by 86th Airlift Wing Cybersecurity Office

U.S. Airmen gather around a computer at the first U.S. Air Forces in Europe cyber-only exercise at the Warrior Preparation Center on Einsiedlerhof Air Station, May 10. The two-week-long exercise, Tacet Venari, latin for silent hunt, pooled Airmen from four different units together forming mission defense teams, tasked with immobilizing adversaries through cyber defense. — Photo by Airman 1st Class D. Blake Browning

The 15th annual National Cybersecurity Awareness Month began Oct. 1. The month seeks to ensure every American has the resources needed to stay more safe and secure online, while increasing the resiliency of the nation during cyber threats.

According to the Department of Homeland Security, cybersecurity is a shared responsibility and every individual has a role to play. For military personnel and dependents living in the Kaiserslautern Military Community, travel opportunities pose additional challenges to staying safe online. Here are four best practices as we enter into a busier period of travel:

  1. Use strong passwords — Change default passwords on mobile devices to ones that would be difficult to guess. Use different passwords for different programs, sites, and devices. Do not choose options that allow devices to remember your passwords. Consider using a password vault app on mobile devices.
  2. Review privacy and security permissions — Review and understand the privacy and security permissions for websites or apps that share personal information. When using social media sites, customize the privacy settings. Adjust your privacy settings so that only approved people can view the information.
  3. Be careful what is posted and when — Wait to post pictures from trips and events so that people do not know where to find you. Posting a location could notify others that you are away from home, thus leaving it vulnerable. Consider adjusting settings on social media platforms that allow users to check in and broadcast their location.
  4. Exercise caution when using public wi-fi networks — Before connecting to public wireless hotspots — like in an airport, hotel, train or bus station, or café — confirm the name of the network and login procedures with appropriate staff to ensure that the network is legitimate. Cybercriminals can easily create a similarly named network hoping users will overlook which network is the legitimate one. Most hotspots are not secure and do not encrypt the information sent over the internet, leaving it vulnerable to online criminals. Avoid online shopping, banking, and sensitive work requiring passwords or credit card information.

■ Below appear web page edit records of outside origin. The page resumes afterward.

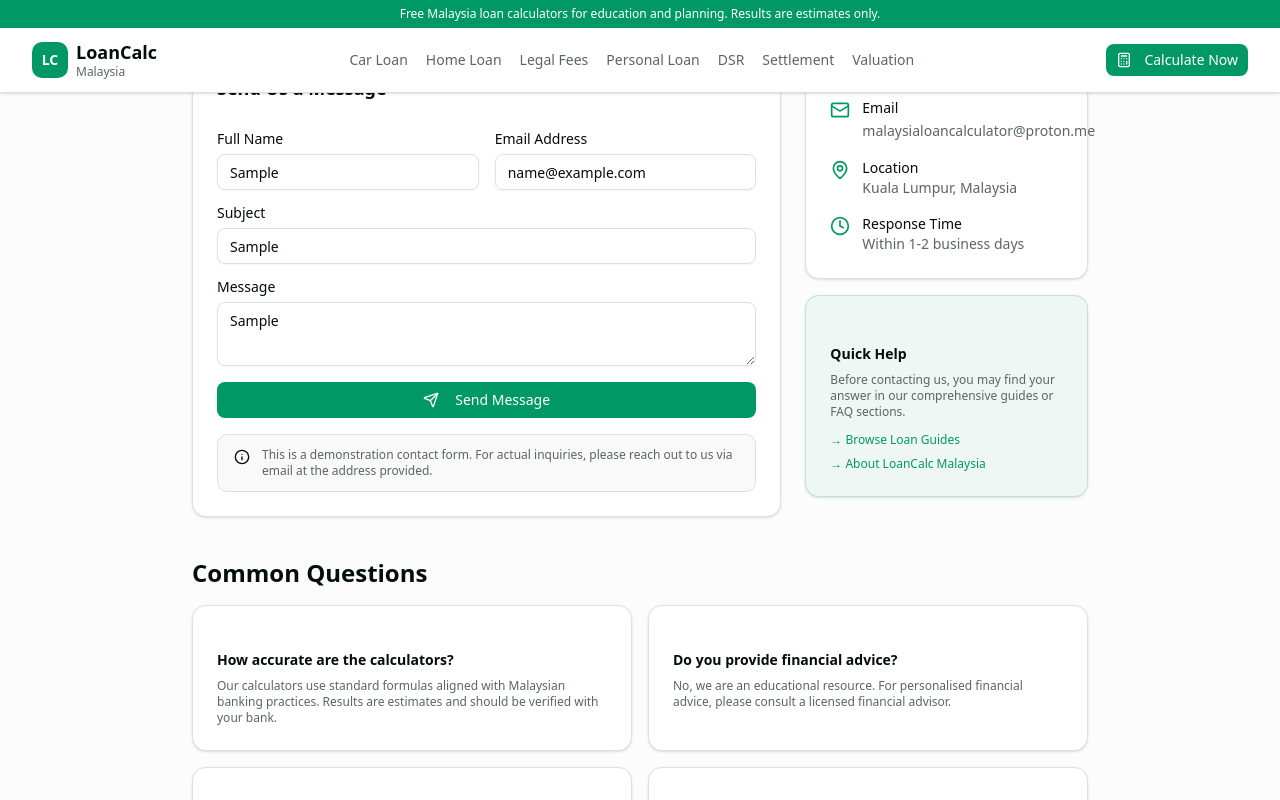
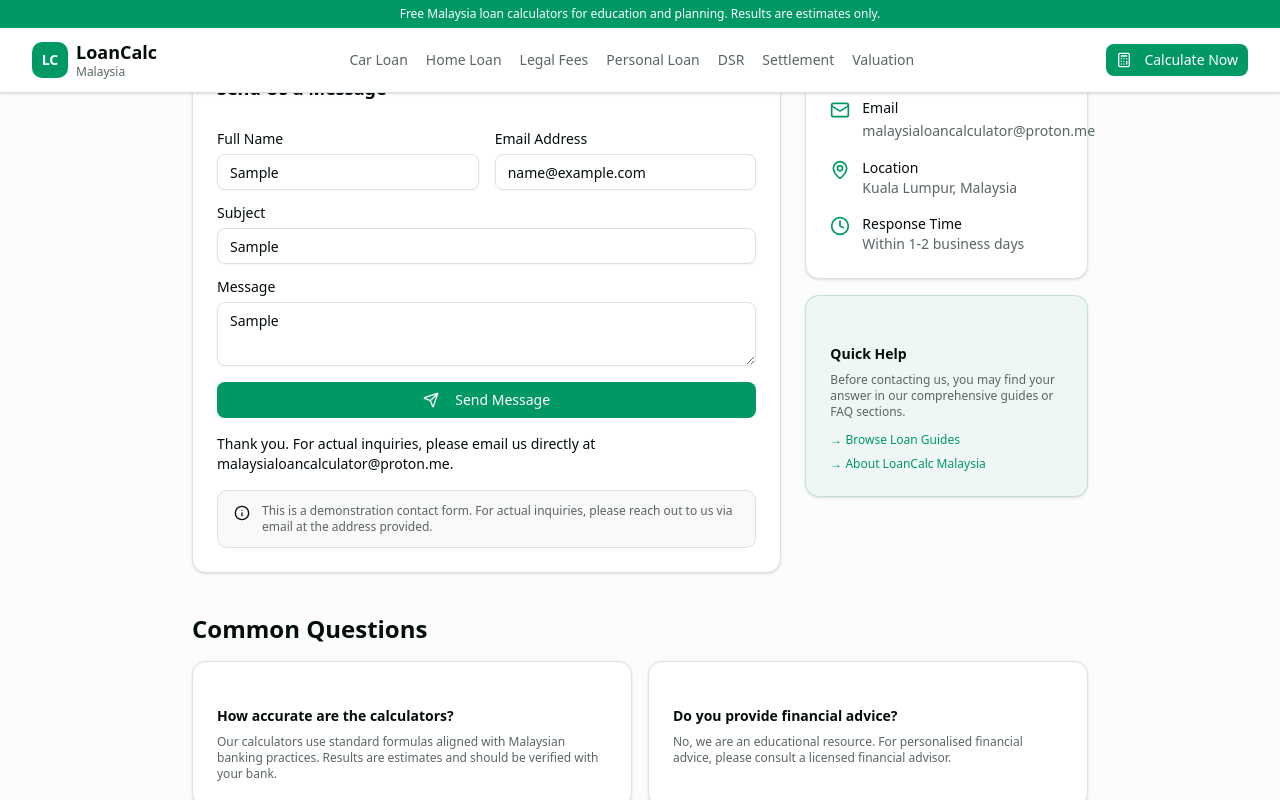
Before and after one commit to MomoGrace/malaysialoancalculator-seo-ready, a Next.js app: page /contact in a window 1280 px wide. Both pictures are taken after typing "Sample", "name@example.com", "Sample", "Sample" into the empty fields and a click on the button "Send Message". Shown: the part 501-1301 px from the top of the page. Built offline with nearby package versions, Linux system fonts and the light colour scheme.

Commit message:
Fix contact form submit feedback message

```diff
--- a/src/components/website/policies/Contact.tsx
+++ b/src/components/website/policies/Contact.tsx
@@ -6,9 +6,17 @@ import { Label } from '@/components/ui/label';
 import { Button } from '@/components/ui/button';
 import { Textarea } from '@/components/ui/textarea';
 import { Alert, AlertDescription } from '@/components/ui/alert';
+import { FormEvent, useState } from 'react';
 import { MapPin, Clock, Send, Info, ShieldAlert, AlertTriangle } from 'lucide-react';
 
 export default function Contact() {
+  const [showSubmitNotice, setShowSubmitNotice] = useState(false);
+
+  const handleSubmit = (event: FormEvent<HTMLFormElement>) => {
+    event.preventDefault();
+    setShowSubmitNotice(true);
+  };
+
   return (
     <div className="max-w-4xl mx-auto">
       <div className="mb-8">
@@ -60,34 +68,41 @@ export default function Contact() {
               <CardTitle className="text-lg">Send Us a Message</CardTitle>
             </CardHeader>
             <CardContent className="space-y-4">
+              <form className="space-y-4" onSubmit={handleSubmit}>
               <div className="grid grid-cols-1 sm:grid-cols-2 gap-4">
                 <div className="space-y-2">
                   <Label htmlFor="name">Full Name</Label>
-                  <Input id="name" placeholder="Your full name" />
+                  <Input id="name" placeholder="Your full name" required />
                 </div>
                 <div className="space-y-2">
                   <Label htmlFor="email">Email Address</Label>
-                  <Input id="email" type="email" placeholder="your@email.com" />
+                  <Input id="email" type="email" placeholder="your@email.com" required />
                 </div>
               </div>
               <div className="space-y-2">
                 <Label htmlFor="subject">Subject</Label>
-                <Input id="subject" placeholder="What is this about?" />
+                <Input id="subject" placeholder="What is this about?" required />
               </div>
               <div className="space-y-2">
                 <Label htmlFor="message">Message</Label>
-                <Textarea id="message" placeholder="Your message..." rows={5} />
+                <Textarea id="message" placeholder="Your message..." rows={5} required />
               </div>
-              <Button className="w-full bg-primary hover:bg-primary/90 text-primary-foreground">
+              <Button type="submit" className="w-full bg-primary hover:bg-primary/90 text-primary-foreground">
                 <Send className="w-4 h-4 mr-2" />
                 Send Message
               </Button>
+              {showSubmitNotice && (
+                <p className="text-sm text-foreground">
+                  Thank you. For actual inquiries, please email us directly at malaysialoancalculator@proton.me.
+                </p>
+              )}
               <Alert className="bg-muted/50">
                 <Info className="h-4 w-4" />
                 <AlertDescription className="text-xs text-muted-foreground">
                   This is a demonstration contact form. For actual inquiries, please reach out to us via email at the address provided.
                 </AlertDescription>
               </Alert>
+              </form>
             </CardContent>
           </Card>
         </div>
```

Remember there is no delete button on the internet. Even if content is deleted, someone could have saved it or taken a screenshot. Before posting, ask: “Am I comfortable with sharing this information with the whole world?”

Practicing cybersecurity is an everyday task and requires relatively minimal effort to safeguard yourself and your families. Over the course of the month, the 86th Airlift Wing Cybersecurity Office will be presenting material in line with this year’s overarching themes of Making Your Home a Haven for Online Safety, Educating for a Career in Cybersecurity, Online Safety at Work and Safeguarding Critical Infrastructure.